The first step to developing a sound strategy to link the sales force to the process for innovation is to formally define the typical steps in the current selling process. This might appear to be a relatively easy task making the selling process clear. There are, however, some pitfalls. What needs to be understood and concisely defined are the aspects of the selling process where the best salespeople interact with customers and prospects to help them define their needs and identify selling opportunities based on what is commonly referred to as value-added solution selling. The opportunity to apply value-added solution selling comes from a strong customer relationship where the salesperson is viewed by the customer as a true partner in the business. This level of customer relationship takes time to achieve and, typically, the best salespeople (as measured over several years) are the ones who successfully develop these types of customer relationships. Value-added solution selling can lead to customer-centric innovation when the customer needs assessment process is integrated into a value stream map.
Begin by looking closely at how those salespeople sell when the environment is conducive to selling solutions. Begin to understand how those salespeople conduct a customer needs analysis and also begin to compile information on what those customers are expressing as their needs or problems. Future needs are the wish list that customers begin to identify as the salespeople conduct a formal needs assessment. Some of these needs may be fulfilled with existing products through new applications or modifications. These applications and modifications can open the door to new markets with minimal investment. Other needs will require more extensive investments, which lead to product and service innovation, keeping ahead of the competition. An individual will also begin to understand the problems customers face. The organization may possess the capability to solve some of those problems through products and services.
Analyze the Sales Process
To thoroughly analyze and understand the sales process, conduct interviews with the best salespeople. This exercise will help identify the challenges and barriers they face on a daily basis. Accompany these salespeople in the field as they call on their best customers to better understand their approach to conducting customer needs analysis and information gathering as well as how that information gets synthesized. Focus on understanding the type of formal process (if any) the salesperson uses to dissimilate customer needs information back within the organization. How is this needs analysis information translated into potential solutions? What can be presented to the customer?
Accumulate information on the selling process in the field and begin to identify the key activities around understanding customer needs. These key activities or steps must be integrated into future sales training initiatives to focus training on critical skills that have proven to be successful for the organization.
Is there an opportunity to develop a formal consistent process for linking customer needs information back to product development, marketing and service organizations?

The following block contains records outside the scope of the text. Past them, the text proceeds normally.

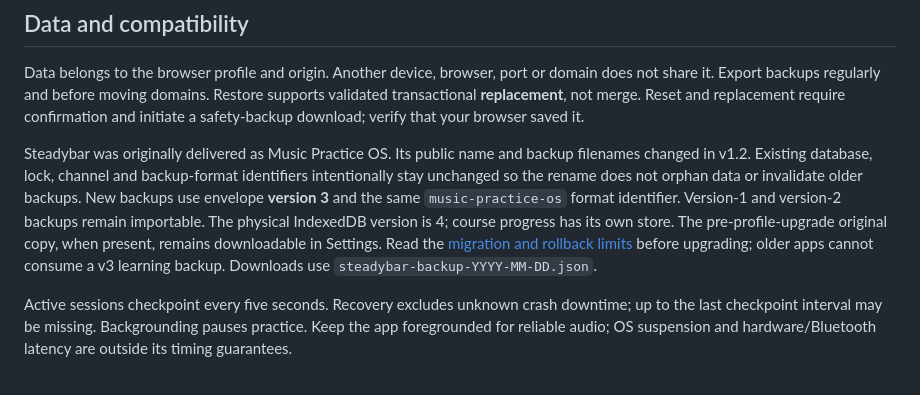
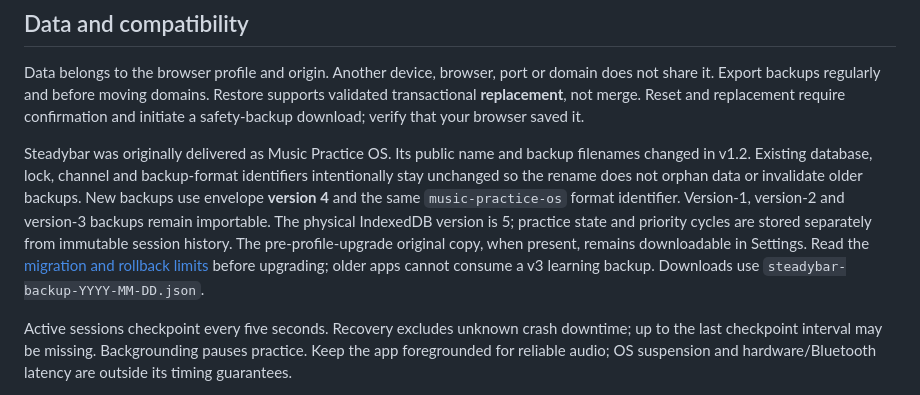
Before and after one commit to thiepn/steadybar, a Markdown page: README.md, the part around the change. GitHub-like rendering.

Commit message:
Phase 2: document database and backup schema versions

```diff
--- a/README.md
+++ b/README.md
@@ -95,7 +95,7 @@ Strict TypeScript, native DOM components, IndexedDB, Web Audio, local SVG charts
 
 Data belongs to the browser profile and origin. Another device, browser, port or domain does not share it. Export backups regularly and before moving domains. Restore supports validated transactional **replacement**, not merge. Reset and replacement require confirmation and initiate a safety-backup download; verify that your browser saved it.
 
-Steadybar was originally delivered as Music Practice OS. Its public name and backup filenames changed in v1.2. Existing database, lock, channel and backup-format identifiers intentionally stay unchanged so the rename does not orphan data or invalidate older backups. New backups use envelope **version 3** and the same `music-practice-os` format identifier. Version-1 and version-2 backups remain importable. The physical IndexedDB version is 4; course progress has its own store. The pre-profile-upgrade original copy, when present, remains downloadable in Settings. Read the [migration and rollback limits](docs/MIGRATION-V2.md) before upgrading; older apps cannot consume a v3 learning backup. Downloads use `steadybar-backup-YYYY-MM-DD.json`.
+Steadybar was originally delivered as Music Practice OS. Its public name and backup filenames changed in v1.2. Existing database, lock, channel and backup-format identifiers intentionally stay unchanged so the rename does not orphan data or invalidate older backups. New backups use envelope **version 4** and the same `music-practice-os` format identifier. Version-1, version-2 and version-3 backups remain importable. The physical IndexedDB version is 5; practice state and priority cycles are stored separately from immutable session history. The pre-profile-upgrade original copy, when present, remains downloadable in Settings. Read the [migration and rollback limits](docs/MIGRATION-V2.md) before upgrading; older apps cannot consume a v3 learning backup. Downloads use `steadybar-backup-YYYY-MM-DD.json`.
 
 Active sessions checkpoint every five seconds. Recovery excludes unknown crash downtime; up to the last checkpoint interval may be missing. Backgrounding pauses practice. Keep the app foregrounded for reliable audio; OS suspension and hardware/Bluetooth latency are outside its timing guarantees.
 
```
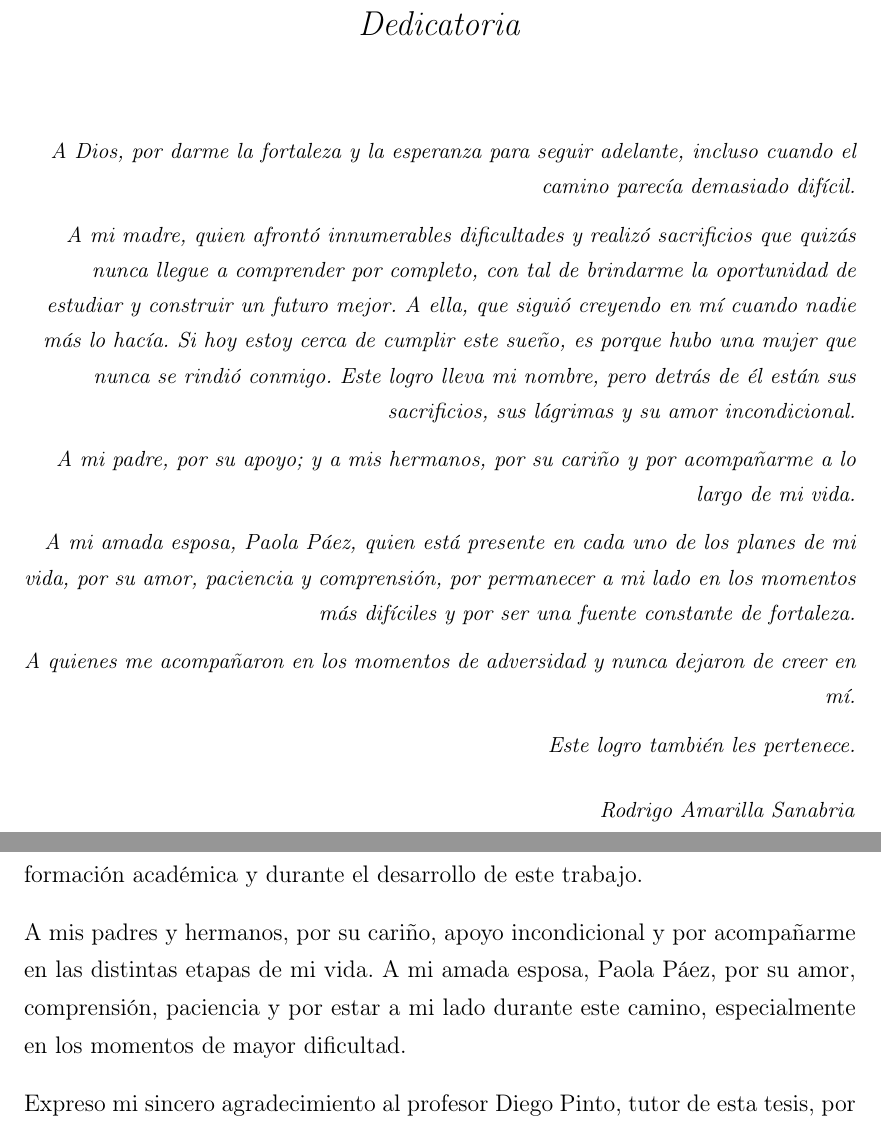
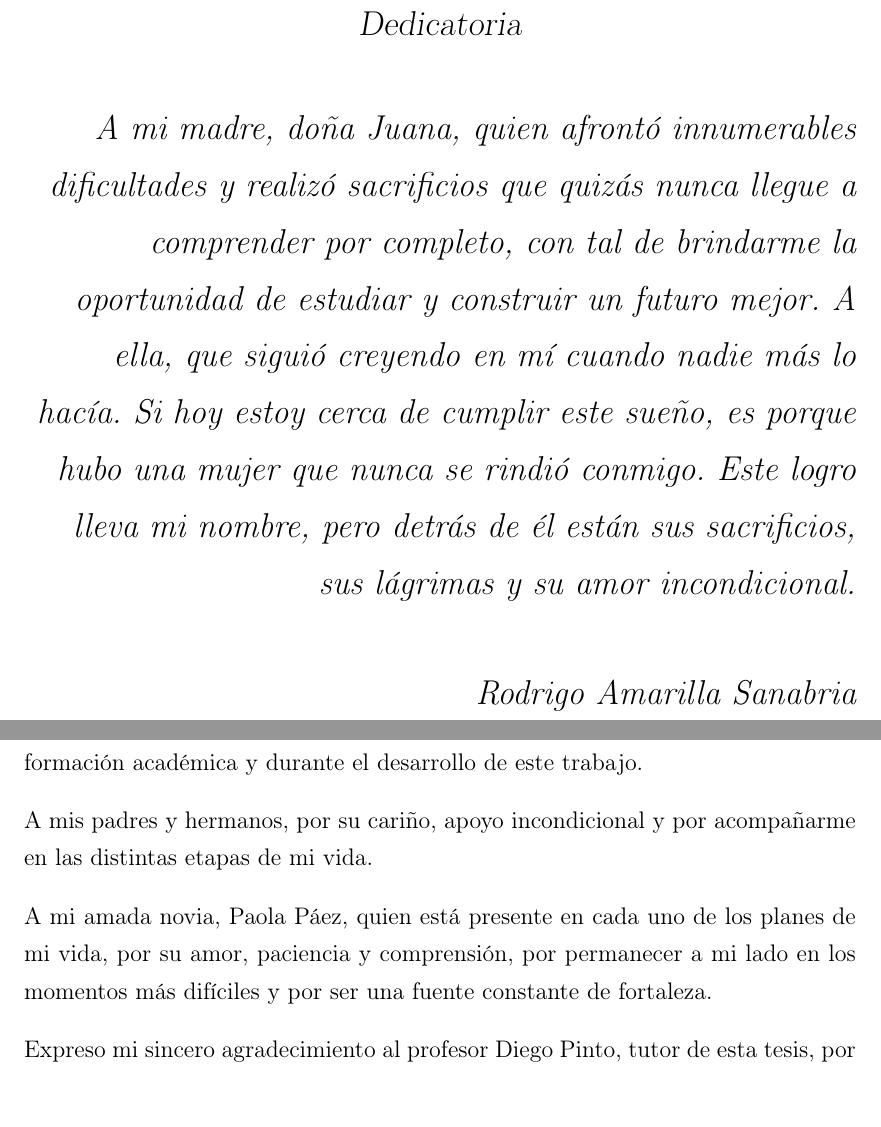
Before and after one commit to nandofer126/libro-sistema-analisis-EEG, a LaTeX thesis (Thesis.tex, which reads Acknowledgement/acknowledgement.tex, Dedication/dedication.tex): two parts of pages 3 and 6 of 129, joined at a grey line, cut so that both start at the same text, the shorter picture padded with empty space. Compiled offline with pdfLaTeX.

Commit message:
docs: actualiza dedicatoria y agradecimientos de Rodrigo a pedido de Ivan

```diff
--- a/Acknowledgement/acknowledgement.tex
+++ b/Acknowledgement/acknowledgement.tex
@@ -62,9 +62,12 @@ académica y durante el desarrollo de este trabajo.
 
 A mis padres y hermanos, por su cariño, apoyo incondicional
 y por acompañarme en las distintas etapas de mi vida.
-A mi amada esposa, Paola Páez, por su amor, comprensión, paciencia
-y por estar a mi lado durante este camino, especialmente
-en los momentos de mayor dificultad.
+
+A mi amada novia, Paola Páez, quien está presente
+en cada uno de los planes de mi vida, por su amor,
+paciencia y comprensión, por permanecer a mi lado
+en los momentos más difíciles y por ser una fuente
+constante de fortaleza.
 
 Expreso mi sincero agradecimiento al profesor Diego Pinto,
 tutor de esta tesis, por su orientación, confianza,
--- a/Dedication/dedication.tex
+++ b/Dedication/dedication.tex
@@ -16,32 +16,20 @@ Dedicatoria
 }
 
 
+
+
 % ------------------------------------------------
 % DEDICATORIA DE RODRIGO AMARILLA SANABRIA
 % ------------------------------------------------
 
 \clearpage
-\thispagestyle{plain}
 
-\begin{center}
-{\Large\textit{Dedicatoria}}
-\end{center}
-
-\vspace{1em}
-
-\begingroup
-\small
-\setlength{\parindent}{0pt}
-\setlength{\parskip}{0.6em}
+\dedicatory{
+Dedicatoria
 
 \begin{flushright}
 
-\textit{A Dios, por darme la fortaleza y la esperanza
-para seguir adelante, incluso cuando el camino
-parecía demasiado difícil.}
-
-
-\textit{A mi madre, quien afrontó innumerables dificultades
+\textit{A mi madre, doña Juana, quien afrontó innumerables dificultades
 y realizó sacrificios que quizás nunca llegue a comprender
 por completo, con tal de brindarme la oportunidad de
 estudiar y construir un futuro mejor. A ella, que siguió
@@ -51,24 +39,7 @@ que nunca se rindió conmigo. Este logro lleva mi nombre,
 pero detrás de él están sus sacrificios, sus lágrimas
 y su amor incondicional.}
 
-
-\textit{A mi padre, por su apoyo; y a mis hermanos,
-por su cariño y por acompañarme a lo largo de mi vida.}
-
-
-\textit{A mi amada esposa, Paola Páez, quien está presente
-en cada uno de los planes de mi vida, por su amor,
-paciencia y comprensión, por permanecer a mi lado
-en los momentos más difíciles y por ser una fuente
-constante de fortaleza.}
-
-
-\textit{A quienes me acompañaron en los momentos
-de adversidad y nunca dejaron de creer en mí.}
-
-\textit{Este logro también les pertenece.}
-
-\vspace{0.8em}
+\vspace{1em}
 
 \textit{Rodrigo Amarilla Sanabria}
 
```
Also changed, not shown: Dedication/dedication.tex (4 more changed lines).
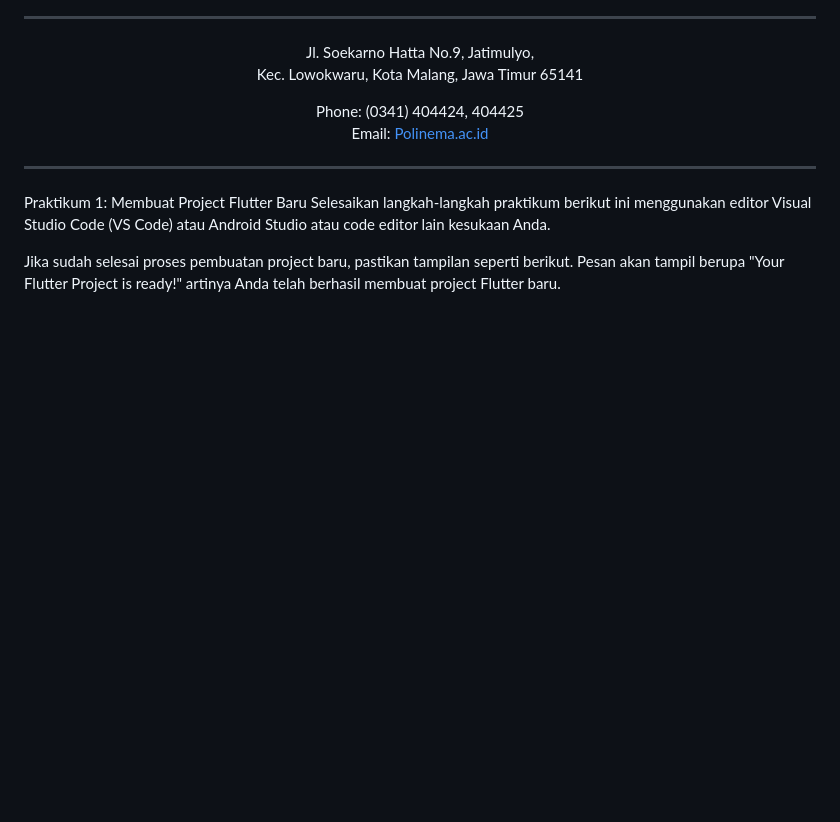
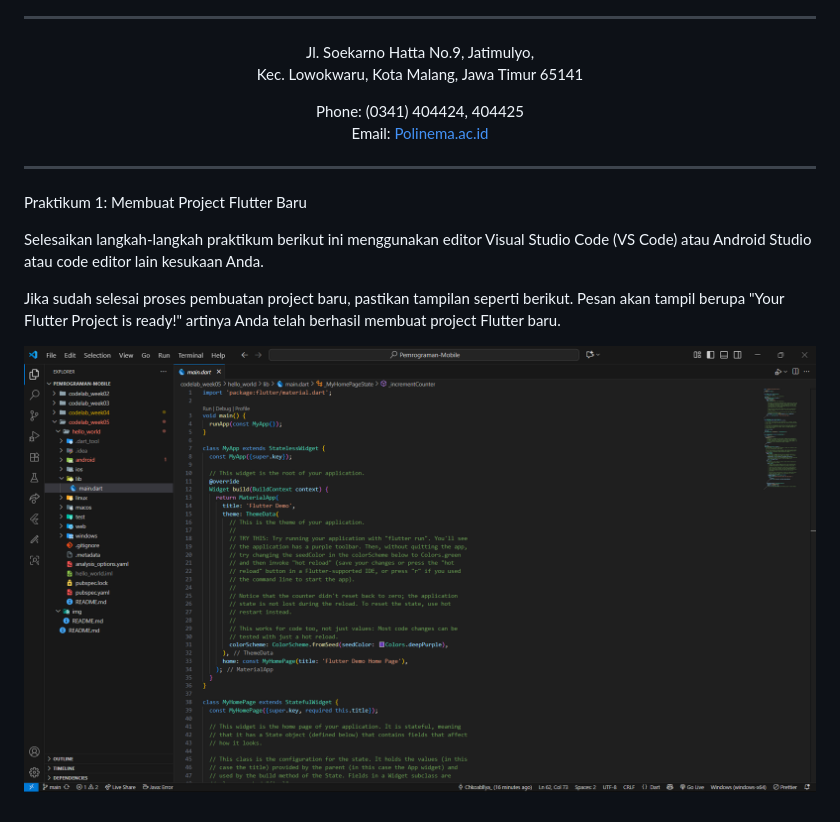
Before and after one commit to ChikoAbillaBasya/Pemrograman-Mobile, a Markdown page: codelab_week05/README.md, the part around the change. GitHub-like rendering; pictures changed too: codelab_week05/img/Praktikum1.png (added); blank space fills up the shorter version.

Commit message:
Aplikasi Pertama & Widget Dasar Flutter

```diff
--- a/codelab_week05/README.md
+++ b/codelab_week05/README.md
@@ -39,6 +39,9 @@ Email: [Polinema.ac.id](https://www.polinema.ac.id)
 ---
 
 Praktikum 1: Membuat Project Flutter Baru
+
 Selesaikan langkah-langkah praktikum berikut ini menggunakan editor Visual Studio Code (VS Code) atau Android Studio atau code editor lain kesukaan Anda.
 
 Jika sudah selesai proses pembuatan project baru, pastikan tampilan seperti berikut. Pesan akan tampil berupa "Your Flutter Project is ready!" artinya Anda telah berhasil membuat project Flutter baru.
+
+![alt text](img/Praktikum1.png)
```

If so, the customer linkage process should be integrated into the value stream map to provide a visual tool of how customers integrate into the internal process. This establishes a clear link to what feeds production and service operations and how customer value is defined on the front end of internal operations.
Replication of Capability
After accumulating knowledge on the selling process as it relates to customer needs assessment and solution selling, replication of that capability should be integrated into the overall selling strategy. Capturing the needs expressed by these customers and integrating this into the value stream process is fundamental to gaining maximum benefits from the value stream mapping process and for achieving competitive advantage from the Lean and Six Sigma efforts through customer-centric innovation.
Greg Evershed is the Director of Business Development, Kate Gleason College of Engineering, Rochester Institute of Technology. Contact Greg Evershed at greg.evershed (at) rit.edu.